» The task
Scan the material below, then work out how many of its lines contain the word "self"; reply with that number only.

» Available data
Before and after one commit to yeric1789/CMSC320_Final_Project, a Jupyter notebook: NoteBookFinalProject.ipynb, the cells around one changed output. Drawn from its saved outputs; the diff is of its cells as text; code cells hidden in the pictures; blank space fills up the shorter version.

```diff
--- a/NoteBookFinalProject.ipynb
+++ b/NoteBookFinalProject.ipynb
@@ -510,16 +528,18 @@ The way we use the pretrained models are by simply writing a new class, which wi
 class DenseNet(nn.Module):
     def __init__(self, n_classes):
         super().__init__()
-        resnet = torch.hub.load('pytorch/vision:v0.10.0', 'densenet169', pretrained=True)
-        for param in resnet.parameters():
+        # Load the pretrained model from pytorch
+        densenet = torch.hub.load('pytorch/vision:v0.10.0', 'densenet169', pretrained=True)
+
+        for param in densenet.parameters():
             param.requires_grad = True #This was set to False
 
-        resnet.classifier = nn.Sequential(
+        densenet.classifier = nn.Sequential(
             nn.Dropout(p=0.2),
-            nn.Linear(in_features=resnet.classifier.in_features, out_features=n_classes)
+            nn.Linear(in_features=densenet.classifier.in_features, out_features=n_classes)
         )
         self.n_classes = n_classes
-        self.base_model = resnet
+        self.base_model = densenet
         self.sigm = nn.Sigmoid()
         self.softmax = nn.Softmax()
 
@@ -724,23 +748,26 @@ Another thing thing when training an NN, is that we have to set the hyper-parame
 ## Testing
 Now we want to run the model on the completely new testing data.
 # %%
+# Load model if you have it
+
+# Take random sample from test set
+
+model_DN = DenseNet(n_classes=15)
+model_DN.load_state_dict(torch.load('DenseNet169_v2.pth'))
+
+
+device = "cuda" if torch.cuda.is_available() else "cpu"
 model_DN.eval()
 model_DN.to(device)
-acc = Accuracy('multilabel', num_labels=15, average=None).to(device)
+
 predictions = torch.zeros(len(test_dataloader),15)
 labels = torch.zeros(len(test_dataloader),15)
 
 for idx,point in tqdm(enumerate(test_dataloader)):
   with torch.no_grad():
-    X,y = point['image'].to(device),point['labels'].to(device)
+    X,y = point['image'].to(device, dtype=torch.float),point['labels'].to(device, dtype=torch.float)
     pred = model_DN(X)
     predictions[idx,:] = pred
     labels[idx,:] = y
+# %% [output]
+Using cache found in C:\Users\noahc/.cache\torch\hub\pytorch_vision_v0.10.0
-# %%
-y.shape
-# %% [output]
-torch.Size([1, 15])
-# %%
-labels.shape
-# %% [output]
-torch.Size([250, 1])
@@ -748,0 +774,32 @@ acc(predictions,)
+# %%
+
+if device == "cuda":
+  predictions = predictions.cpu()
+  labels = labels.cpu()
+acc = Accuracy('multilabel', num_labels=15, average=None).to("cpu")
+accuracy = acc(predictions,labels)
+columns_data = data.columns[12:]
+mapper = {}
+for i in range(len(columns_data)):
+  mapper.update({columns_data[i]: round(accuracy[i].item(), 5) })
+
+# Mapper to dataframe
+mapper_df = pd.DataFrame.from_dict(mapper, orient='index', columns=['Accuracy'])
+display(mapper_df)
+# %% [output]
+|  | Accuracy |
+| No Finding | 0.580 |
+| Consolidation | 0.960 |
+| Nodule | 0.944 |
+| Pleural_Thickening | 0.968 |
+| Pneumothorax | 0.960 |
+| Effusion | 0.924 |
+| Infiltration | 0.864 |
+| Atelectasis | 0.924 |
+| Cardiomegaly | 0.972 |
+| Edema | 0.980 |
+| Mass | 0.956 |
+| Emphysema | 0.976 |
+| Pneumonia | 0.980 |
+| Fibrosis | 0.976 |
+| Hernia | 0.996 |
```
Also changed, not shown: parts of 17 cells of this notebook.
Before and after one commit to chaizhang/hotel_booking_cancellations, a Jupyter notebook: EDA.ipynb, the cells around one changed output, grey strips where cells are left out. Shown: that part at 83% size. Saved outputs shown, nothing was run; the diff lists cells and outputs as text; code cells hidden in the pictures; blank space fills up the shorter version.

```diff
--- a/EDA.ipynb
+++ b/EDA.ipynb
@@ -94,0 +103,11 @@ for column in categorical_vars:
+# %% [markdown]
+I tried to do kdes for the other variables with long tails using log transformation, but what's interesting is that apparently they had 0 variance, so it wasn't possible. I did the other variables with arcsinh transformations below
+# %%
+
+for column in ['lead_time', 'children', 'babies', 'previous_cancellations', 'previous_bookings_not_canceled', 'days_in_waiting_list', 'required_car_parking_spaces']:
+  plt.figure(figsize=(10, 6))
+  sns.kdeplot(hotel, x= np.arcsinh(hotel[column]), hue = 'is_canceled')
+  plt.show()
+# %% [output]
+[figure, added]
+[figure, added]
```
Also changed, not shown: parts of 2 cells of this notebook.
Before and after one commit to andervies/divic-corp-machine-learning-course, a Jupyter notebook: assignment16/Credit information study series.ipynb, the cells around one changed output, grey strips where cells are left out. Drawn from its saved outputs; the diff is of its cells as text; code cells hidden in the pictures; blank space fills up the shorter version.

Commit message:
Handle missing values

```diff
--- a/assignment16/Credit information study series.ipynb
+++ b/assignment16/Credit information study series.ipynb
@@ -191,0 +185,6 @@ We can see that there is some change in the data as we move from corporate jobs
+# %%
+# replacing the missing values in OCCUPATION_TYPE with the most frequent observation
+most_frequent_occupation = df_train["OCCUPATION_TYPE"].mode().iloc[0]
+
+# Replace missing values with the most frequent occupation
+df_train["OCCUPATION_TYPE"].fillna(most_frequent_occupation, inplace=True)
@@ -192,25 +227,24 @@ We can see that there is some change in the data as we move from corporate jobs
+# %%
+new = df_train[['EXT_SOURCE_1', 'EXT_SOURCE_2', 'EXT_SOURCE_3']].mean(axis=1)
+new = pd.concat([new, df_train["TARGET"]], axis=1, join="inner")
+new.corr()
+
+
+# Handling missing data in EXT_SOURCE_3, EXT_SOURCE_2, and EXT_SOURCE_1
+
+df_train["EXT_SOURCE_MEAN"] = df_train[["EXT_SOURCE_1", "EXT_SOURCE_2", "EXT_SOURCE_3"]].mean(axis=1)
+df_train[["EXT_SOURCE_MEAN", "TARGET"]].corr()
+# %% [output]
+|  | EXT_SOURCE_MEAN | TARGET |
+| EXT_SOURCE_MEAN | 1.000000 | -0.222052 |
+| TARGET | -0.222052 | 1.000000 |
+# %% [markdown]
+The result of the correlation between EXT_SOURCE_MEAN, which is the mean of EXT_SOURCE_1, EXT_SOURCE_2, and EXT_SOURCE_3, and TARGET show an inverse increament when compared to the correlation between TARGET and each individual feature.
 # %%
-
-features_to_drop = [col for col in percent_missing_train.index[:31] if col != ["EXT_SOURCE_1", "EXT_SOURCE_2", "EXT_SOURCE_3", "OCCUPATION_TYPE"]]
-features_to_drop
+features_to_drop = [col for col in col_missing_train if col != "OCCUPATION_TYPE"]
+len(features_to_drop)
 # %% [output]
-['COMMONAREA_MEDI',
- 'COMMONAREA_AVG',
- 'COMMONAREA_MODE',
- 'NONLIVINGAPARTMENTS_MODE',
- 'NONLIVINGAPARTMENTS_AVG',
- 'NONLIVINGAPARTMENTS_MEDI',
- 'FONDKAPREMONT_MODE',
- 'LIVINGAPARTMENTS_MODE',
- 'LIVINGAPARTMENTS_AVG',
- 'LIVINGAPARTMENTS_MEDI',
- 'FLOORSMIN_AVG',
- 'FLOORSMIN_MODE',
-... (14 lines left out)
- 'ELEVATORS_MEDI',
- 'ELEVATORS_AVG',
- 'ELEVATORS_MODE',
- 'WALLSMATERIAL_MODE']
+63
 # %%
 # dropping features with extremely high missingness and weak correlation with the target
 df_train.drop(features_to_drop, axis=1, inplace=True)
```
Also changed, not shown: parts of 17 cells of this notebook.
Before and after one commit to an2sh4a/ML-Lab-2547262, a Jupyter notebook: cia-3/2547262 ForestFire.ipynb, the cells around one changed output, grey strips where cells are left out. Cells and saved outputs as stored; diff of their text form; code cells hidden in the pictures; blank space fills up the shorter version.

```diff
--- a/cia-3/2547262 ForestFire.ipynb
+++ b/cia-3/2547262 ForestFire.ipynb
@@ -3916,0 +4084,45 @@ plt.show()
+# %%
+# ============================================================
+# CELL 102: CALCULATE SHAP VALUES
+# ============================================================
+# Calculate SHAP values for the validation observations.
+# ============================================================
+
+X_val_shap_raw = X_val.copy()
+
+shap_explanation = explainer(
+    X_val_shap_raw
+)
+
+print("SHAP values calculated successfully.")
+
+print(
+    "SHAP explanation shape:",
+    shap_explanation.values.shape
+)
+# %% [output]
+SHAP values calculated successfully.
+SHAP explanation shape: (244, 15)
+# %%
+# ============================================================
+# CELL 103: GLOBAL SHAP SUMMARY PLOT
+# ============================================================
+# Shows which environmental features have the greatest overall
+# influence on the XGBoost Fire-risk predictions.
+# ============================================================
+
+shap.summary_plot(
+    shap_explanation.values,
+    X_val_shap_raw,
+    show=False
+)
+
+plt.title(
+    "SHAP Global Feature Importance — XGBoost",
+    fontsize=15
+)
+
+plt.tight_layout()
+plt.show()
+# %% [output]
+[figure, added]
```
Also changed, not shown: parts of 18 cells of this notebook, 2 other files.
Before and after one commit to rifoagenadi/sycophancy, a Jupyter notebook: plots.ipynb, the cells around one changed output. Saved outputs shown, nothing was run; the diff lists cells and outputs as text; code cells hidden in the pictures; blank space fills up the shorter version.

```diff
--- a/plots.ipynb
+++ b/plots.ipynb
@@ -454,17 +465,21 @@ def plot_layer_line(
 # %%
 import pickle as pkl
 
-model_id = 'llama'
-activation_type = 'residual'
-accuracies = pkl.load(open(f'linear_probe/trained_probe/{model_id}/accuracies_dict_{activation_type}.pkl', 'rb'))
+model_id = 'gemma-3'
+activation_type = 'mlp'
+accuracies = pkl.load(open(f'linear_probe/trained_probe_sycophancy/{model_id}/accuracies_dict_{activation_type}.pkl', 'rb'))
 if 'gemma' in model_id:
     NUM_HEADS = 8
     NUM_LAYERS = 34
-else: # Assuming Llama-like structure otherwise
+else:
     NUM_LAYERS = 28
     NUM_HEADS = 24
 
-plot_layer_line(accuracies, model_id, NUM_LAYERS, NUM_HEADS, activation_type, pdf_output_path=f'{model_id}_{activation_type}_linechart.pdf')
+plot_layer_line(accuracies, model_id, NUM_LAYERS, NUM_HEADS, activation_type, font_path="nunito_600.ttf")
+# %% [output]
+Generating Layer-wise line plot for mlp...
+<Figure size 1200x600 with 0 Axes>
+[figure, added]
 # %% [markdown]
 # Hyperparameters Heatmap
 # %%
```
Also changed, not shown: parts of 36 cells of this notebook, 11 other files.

» Reply
6